Records provided: Begin

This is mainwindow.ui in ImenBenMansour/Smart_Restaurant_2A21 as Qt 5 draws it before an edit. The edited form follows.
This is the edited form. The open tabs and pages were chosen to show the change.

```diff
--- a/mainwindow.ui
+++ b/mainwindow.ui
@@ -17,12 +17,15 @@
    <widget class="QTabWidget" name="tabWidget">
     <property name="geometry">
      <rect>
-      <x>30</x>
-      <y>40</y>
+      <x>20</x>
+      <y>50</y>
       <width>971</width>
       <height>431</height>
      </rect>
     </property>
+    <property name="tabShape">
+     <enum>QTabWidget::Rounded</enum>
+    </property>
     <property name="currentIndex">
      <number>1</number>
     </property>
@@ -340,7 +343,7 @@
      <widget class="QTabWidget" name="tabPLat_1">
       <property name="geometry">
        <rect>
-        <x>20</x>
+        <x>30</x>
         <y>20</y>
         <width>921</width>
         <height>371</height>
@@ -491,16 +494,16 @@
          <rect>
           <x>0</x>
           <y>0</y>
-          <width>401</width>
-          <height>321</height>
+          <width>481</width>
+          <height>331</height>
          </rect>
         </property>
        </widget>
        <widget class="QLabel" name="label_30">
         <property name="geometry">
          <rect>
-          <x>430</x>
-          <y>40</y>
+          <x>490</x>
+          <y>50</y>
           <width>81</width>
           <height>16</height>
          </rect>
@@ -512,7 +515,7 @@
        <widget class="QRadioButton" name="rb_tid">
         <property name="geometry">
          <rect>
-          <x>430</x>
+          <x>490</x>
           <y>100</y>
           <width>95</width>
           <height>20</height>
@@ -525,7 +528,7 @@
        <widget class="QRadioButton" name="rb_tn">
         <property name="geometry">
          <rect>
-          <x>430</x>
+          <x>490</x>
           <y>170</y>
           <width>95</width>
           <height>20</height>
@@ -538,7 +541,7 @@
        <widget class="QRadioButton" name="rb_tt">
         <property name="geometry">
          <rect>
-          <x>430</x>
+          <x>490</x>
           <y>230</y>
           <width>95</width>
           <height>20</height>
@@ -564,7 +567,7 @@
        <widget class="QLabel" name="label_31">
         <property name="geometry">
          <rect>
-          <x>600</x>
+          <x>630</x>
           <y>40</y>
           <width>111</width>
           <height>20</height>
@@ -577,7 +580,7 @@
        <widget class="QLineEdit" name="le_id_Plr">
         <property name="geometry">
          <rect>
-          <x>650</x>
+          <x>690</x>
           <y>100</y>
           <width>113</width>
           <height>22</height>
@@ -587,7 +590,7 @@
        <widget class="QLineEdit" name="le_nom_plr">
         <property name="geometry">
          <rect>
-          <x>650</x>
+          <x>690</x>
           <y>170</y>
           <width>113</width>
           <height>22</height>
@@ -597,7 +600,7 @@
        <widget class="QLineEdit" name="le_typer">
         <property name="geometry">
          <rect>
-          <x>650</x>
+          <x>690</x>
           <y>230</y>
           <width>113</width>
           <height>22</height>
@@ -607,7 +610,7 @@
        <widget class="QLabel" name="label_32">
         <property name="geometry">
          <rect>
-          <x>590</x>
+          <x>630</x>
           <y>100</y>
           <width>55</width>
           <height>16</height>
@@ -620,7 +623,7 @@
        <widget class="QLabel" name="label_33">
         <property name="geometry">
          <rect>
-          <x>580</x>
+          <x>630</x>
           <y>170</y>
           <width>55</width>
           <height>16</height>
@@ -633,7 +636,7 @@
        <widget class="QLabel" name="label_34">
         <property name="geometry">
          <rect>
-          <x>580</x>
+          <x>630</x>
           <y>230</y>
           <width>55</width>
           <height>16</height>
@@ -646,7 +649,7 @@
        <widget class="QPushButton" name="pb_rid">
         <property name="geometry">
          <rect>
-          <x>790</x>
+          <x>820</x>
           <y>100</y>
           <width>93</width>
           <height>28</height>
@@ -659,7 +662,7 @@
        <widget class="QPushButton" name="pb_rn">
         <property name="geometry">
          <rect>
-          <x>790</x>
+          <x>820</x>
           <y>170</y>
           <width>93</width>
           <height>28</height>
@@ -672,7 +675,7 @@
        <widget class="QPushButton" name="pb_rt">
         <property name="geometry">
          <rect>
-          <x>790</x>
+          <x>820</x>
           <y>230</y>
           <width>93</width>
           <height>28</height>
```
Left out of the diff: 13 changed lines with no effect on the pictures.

Records provided: End

From the records above, pull out every line containing the word "edited".

Written solution
This is mainwindow.ui in ImenBenMansour/Smart_Restaurant_2A21 as Qt 5 draws it before an edit. The edited form follows.
This is the edited form. The open tabs and pages were chosen to show the change.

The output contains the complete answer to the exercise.